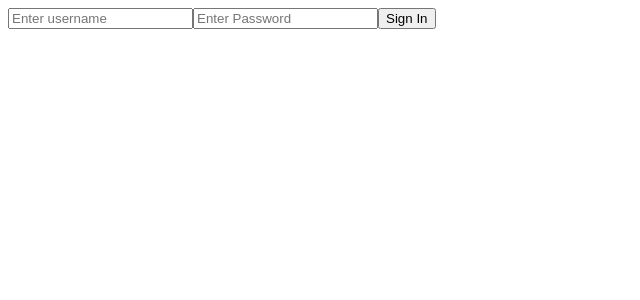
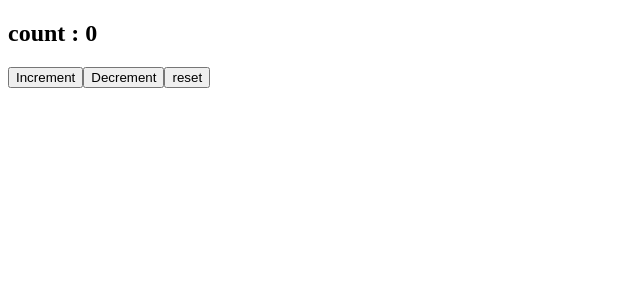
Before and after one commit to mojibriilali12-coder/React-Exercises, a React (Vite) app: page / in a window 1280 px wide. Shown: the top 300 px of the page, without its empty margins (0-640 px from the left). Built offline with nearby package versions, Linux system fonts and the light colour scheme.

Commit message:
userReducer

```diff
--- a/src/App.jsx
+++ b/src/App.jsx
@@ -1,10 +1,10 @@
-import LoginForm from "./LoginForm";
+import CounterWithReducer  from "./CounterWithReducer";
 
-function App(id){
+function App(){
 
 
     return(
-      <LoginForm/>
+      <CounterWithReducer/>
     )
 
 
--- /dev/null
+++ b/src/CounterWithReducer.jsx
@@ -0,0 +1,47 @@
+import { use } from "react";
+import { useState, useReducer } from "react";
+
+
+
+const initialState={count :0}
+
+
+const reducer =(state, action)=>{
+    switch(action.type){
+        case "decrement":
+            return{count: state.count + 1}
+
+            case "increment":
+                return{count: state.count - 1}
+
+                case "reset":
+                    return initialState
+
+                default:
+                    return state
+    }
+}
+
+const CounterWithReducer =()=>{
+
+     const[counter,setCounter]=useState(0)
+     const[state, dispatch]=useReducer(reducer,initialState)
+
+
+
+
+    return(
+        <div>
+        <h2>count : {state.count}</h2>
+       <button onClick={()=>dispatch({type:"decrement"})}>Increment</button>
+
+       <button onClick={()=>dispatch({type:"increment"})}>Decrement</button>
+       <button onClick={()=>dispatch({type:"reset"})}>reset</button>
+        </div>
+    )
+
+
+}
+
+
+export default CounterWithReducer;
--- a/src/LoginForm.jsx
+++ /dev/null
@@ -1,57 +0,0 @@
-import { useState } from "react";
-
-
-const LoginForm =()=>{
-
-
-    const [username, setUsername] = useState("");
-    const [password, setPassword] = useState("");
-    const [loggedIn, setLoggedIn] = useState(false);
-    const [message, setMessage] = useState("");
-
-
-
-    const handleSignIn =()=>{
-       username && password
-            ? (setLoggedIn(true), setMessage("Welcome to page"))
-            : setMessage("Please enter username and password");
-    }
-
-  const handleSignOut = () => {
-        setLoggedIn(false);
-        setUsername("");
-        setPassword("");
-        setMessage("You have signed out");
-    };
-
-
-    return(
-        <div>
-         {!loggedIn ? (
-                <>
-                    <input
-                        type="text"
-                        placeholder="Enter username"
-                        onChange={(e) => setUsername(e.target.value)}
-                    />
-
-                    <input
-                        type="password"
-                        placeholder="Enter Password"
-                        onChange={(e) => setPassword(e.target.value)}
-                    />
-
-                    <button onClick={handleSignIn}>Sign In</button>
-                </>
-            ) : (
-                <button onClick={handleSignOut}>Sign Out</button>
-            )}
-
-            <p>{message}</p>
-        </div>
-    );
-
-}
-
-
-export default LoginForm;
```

# Your goal
Output the material word for word. Pictures do not go in.

# Task solution
Before and after one commit to mojibriilali12-coder/React-Exercises, a React (Vite) app: page / in a window 1280 px wide. Shown: the top 300 px of the page, without its empty margins (0-640 px from the left). Built offline with nearby package versions, Linux system fonts and the light colour scheme.

Commit message:
userReducer

```diff
--- a/src/App.jsx
+++ b/src/App.jsx
@@ -1,10 +1,10 @@
-import LoginForm from "./LoginForm";
+import CounterWithReducer  from "./CounterWithReducer";
 
-function App(id){
+function App(){
 
 
     return(
-      <LoginForm/>
+      <CounterWithReducer/>
     )
 
 
--- /dev/null
+++ b/src/CounterWithReducer.jsx
@@ -0,0 +1,47 @@
+import { use } from "react";
+import { useState, useReducer } from "react";
+
+
+
+const initialState={count :0}
+
+
+const reducer =(state, action)=>{
+    switch(action.type){
+        case "decrement":
+            return{count: state.count + 1}
+
+            case "increment":
+                return{count: state.count - 1}
+
+                case "reset":
+                    return initialState
+
+                default:
+                    return state
+    }
+}
+
+const CounterWithReducer =()=>{
+
+     const[counter,setCounter]=useState(0)
+     const[state, dispatch]=useReducer(reducer,initialState)
+
+
+
+
+    return(
+        <div>
+        <h2>count : {state.count}</h2>
+       <button onClick={()=>dispatch({type:"decrement"})}>Increment</button>
+
+       <button onClick={()=>dispatch({type:"increment"})}>Decrement</button>
+       <button onClick={()=>dispatch({type:"reset"})}>reset</button>
+        </div>
+    )
+
+
+}
+
+
+export default CounterWithReducer;
--- a/src/LoginForm.jsx
+++ /dev/null
@@ -1,57 +0,0 @@
-import { useState } from "react";
-
-
-const LoginForm =()=>{
-
-
-    const [username, setUsername] = useState("");
-    const [password, setPassword] = useState("");
-    const [loggedIn, setLoggedIn] = useState(false);
-    const [message, setMessage] = useState("");
-
-
-
-    const handleSignIn =()=>{
-       username && password
-            ? (setLoggedIn(true), setMessage("Welcome to page"))
-            : setMessage("Please enter username and password");
-    }
-
-  const handleSignOut = () => {
-        setLoggedIn(false);
-        setUsername("");
-        setPassword("");
-        setMessage("You have signed out");
-    };
-
-
-    return(
-        <div>
-         {!loggedIn ? (
-                <>
-                    <input
-                        type="text"
-                        placeholder="Enter username"
-                        onChange={(e) => setUsername(e.target.value)}
-                    />
-
-                    <input
-                        type="password"
-                        placeholder="Enter Password"
-                        onChange={(e) => setPassword(e.target.value)}
-                    />
-
-                    <button onClick={handleSignIn}>Sign In</button>
-                </>
-            ) : (
-                <button onClick={handleSignOut}>Sign Out</button>
-            )}
-
-            <p>{message}</p>
-        </div>
-    );
-
-}
-
-
-export default LoginForm;
```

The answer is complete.